TASK DIRECTIONS: Although the data below holds other lines too, output only those from the line with "self.refImg = refImg" up to and including the line with "self.align = align", exactly as they appear.

Difference listings
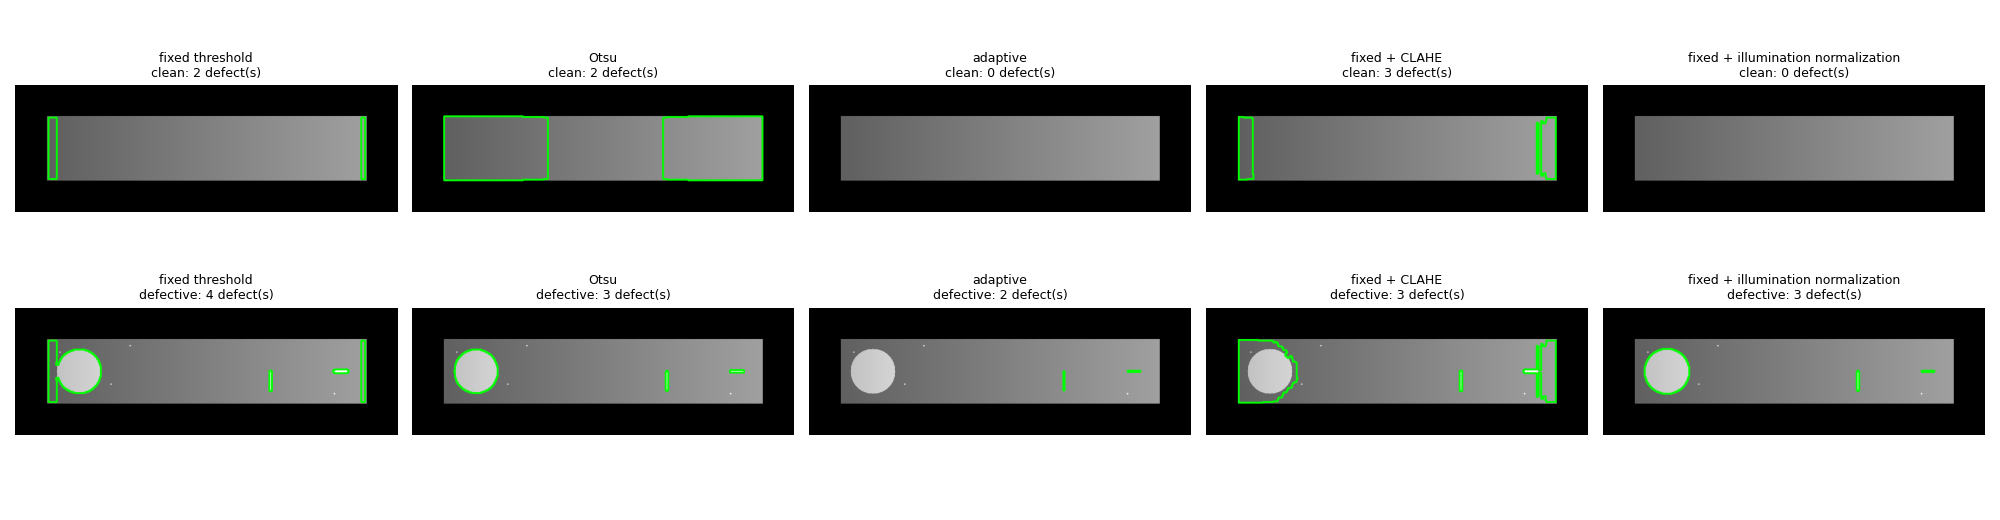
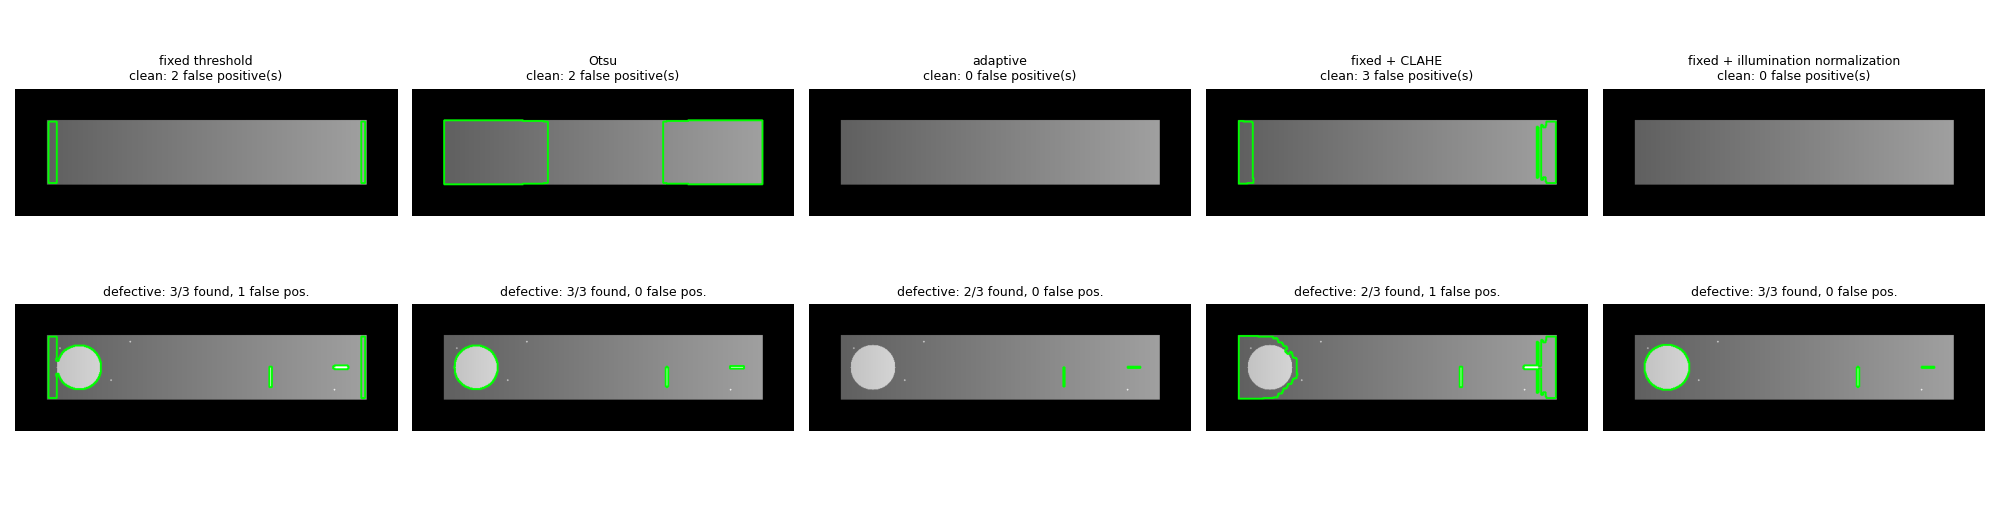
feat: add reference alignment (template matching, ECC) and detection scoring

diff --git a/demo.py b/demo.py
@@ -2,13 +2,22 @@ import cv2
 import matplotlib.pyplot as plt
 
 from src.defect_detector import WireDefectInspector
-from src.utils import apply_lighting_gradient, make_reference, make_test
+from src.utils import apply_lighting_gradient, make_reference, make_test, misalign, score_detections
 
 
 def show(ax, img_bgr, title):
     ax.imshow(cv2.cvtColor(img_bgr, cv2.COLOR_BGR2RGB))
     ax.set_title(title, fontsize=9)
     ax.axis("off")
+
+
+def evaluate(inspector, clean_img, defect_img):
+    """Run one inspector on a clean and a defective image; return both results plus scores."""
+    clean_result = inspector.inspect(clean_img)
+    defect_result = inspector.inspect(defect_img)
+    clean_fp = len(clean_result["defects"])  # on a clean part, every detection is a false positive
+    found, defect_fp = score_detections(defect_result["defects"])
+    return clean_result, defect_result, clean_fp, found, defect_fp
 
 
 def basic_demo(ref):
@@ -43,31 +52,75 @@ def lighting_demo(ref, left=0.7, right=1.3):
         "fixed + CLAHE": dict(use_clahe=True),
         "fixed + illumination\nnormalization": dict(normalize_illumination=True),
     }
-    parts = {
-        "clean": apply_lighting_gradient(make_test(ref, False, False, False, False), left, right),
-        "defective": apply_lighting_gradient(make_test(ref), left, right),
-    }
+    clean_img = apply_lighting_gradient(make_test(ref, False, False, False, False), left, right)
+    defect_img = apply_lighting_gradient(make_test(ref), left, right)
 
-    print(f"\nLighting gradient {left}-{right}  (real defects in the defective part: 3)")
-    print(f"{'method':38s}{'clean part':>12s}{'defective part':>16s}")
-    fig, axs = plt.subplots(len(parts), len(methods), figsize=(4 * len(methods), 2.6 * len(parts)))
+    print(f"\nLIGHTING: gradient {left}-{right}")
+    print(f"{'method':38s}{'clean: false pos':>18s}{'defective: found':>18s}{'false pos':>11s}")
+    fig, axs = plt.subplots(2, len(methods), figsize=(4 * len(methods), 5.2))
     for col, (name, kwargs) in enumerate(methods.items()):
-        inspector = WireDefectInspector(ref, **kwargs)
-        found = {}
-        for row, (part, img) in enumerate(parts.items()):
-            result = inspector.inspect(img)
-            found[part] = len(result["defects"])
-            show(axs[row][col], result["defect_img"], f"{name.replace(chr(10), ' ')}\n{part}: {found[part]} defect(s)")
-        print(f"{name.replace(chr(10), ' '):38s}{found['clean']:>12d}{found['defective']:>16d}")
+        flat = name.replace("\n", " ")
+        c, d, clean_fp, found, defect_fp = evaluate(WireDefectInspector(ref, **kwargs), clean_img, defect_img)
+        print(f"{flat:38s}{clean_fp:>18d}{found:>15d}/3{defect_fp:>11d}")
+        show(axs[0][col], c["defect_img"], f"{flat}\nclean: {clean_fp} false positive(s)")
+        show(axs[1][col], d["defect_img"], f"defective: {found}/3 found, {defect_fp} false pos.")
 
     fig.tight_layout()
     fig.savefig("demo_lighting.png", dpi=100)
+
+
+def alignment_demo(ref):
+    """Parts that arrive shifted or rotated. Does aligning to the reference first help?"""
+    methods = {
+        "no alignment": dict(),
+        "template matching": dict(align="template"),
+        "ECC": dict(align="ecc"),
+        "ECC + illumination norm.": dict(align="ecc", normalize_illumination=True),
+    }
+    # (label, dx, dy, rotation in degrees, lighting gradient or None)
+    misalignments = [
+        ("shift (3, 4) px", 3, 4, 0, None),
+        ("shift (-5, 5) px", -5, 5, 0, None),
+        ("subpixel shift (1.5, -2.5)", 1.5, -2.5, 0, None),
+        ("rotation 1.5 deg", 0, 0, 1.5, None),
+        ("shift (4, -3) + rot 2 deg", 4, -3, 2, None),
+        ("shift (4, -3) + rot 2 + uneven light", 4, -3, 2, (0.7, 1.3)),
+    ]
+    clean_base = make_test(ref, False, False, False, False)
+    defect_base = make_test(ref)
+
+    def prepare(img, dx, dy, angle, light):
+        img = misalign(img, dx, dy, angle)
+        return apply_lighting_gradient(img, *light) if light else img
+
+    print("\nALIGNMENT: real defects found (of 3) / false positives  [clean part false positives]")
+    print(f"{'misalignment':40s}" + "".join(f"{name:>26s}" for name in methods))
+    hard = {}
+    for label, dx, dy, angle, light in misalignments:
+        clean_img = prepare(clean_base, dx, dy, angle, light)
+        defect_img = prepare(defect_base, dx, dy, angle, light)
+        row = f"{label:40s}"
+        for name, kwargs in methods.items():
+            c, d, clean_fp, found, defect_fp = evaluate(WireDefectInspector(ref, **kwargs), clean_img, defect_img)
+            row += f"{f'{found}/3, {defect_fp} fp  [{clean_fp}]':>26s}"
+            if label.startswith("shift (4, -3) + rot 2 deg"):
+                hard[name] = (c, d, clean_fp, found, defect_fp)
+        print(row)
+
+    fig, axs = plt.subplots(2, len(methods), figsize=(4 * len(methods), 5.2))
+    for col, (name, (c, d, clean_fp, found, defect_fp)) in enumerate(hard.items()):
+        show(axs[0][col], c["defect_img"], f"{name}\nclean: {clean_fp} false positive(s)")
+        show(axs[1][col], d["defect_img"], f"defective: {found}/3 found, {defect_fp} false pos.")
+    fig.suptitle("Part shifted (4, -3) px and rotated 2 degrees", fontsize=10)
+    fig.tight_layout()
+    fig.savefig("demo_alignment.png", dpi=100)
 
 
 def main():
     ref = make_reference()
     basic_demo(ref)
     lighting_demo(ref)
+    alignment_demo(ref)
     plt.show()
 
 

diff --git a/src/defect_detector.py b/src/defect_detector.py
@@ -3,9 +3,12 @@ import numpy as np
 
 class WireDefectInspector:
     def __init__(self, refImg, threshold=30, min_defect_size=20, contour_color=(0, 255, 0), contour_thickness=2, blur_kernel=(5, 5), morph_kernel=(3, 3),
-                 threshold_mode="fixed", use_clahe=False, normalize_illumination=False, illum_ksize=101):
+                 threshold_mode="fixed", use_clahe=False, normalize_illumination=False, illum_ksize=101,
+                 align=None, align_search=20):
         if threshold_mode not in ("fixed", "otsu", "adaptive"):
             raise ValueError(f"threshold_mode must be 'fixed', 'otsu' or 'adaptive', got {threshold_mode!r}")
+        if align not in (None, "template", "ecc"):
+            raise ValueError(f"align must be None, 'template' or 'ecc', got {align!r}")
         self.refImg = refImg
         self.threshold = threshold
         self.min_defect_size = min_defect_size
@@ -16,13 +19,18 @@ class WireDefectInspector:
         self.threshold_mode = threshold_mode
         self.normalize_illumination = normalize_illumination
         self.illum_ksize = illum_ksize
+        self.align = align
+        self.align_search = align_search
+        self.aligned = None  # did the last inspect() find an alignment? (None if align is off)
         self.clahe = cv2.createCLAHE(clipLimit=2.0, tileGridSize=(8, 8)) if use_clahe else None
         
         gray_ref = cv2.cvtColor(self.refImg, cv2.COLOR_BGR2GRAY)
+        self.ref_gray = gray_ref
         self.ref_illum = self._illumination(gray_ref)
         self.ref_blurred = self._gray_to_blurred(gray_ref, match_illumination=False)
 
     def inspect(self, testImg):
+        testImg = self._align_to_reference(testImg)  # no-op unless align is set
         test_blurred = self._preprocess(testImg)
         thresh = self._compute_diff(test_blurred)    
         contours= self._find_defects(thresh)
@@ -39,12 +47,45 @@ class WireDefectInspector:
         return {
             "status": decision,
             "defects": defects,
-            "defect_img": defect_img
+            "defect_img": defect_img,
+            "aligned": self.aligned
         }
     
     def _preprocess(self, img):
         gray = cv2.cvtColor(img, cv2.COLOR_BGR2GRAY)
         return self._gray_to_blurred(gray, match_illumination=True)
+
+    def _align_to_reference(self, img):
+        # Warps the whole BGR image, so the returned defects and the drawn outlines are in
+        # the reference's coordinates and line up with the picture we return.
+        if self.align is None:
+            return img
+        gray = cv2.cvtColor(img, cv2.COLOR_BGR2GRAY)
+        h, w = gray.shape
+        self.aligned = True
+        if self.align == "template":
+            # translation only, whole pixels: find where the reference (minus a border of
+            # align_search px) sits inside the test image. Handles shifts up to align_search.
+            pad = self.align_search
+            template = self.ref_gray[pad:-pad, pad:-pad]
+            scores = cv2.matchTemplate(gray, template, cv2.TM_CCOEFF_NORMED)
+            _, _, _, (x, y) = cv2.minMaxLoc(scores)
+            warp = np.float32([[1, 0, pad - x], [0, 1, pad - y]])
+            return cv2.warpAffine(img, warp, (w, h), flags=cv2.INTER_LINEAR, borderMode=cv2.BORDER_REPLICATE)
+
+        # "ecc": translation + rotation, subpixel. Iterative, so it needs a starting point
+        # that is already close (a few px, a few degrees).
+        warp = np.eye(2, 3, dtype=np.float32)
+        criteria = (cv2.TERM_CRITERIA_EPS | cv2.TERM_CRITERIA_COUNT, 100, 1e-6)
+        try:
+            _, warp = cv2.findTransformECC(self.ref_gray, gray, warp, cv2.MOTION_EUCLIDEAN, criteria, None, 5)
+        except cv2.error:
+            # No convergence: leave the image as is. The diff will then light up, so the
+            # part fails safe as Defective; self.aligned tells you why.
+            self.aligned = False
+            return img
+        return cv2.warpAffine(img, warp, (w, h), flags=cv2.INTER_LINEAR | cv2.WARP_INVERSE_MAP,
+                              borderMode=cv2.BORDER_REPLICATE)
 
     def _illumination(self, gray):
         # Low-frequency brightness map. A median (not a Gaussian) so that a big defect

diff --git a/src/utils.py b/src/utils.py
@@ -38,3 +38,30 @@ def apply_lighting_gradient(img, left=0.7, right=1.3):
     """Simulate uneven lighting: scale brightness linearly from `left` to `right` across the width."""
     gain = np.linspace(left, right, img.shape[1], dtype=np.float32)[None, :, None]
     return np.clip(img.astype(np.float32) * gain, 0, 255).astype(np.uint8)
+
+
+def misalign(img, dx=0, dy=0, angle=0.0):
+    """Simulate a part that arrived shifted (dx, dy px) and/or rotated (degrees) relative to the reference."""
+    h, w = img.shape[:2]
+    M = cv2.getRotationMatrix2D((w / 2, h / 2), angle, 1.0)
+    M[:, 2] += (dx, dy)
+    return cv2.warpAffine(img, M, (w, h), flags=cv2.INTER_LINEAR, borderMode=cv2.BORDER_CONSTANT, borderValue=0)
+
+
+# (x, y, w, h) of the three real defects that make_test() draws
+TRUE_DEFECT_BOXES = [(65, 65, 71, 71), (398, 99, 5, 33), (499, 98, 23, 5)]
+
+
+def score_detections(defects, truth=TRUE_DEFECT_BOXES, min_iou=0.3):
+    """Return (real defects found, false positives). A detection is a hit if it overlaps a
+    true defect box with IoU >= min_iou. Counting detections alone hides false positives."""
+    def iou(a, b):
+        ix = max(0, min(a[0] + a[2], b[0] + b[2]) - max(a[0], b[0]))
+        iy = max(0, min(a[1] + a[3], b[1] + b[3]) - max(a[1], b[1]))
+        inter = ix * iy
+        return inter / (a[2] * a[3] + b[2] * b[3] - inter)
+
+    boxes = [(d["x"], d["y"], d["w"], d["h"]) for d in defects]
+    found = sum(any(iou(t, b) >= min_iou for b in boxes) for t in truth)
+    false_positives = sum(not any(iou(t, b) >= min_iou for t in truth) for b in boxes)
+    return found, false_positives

ANSWER SPACE:
         self.refImg = refImg
         self.threshold = threshold
         self.min_defect_size = min_defect_size
@@ -16,13 +19,18 @@ class WireDefectInspector:
         self.threshold_mode = threshold_mode
         self.normalize_illumination = normalize_illumination
         self.illum_ksize = illum_ksize
+        self.align = align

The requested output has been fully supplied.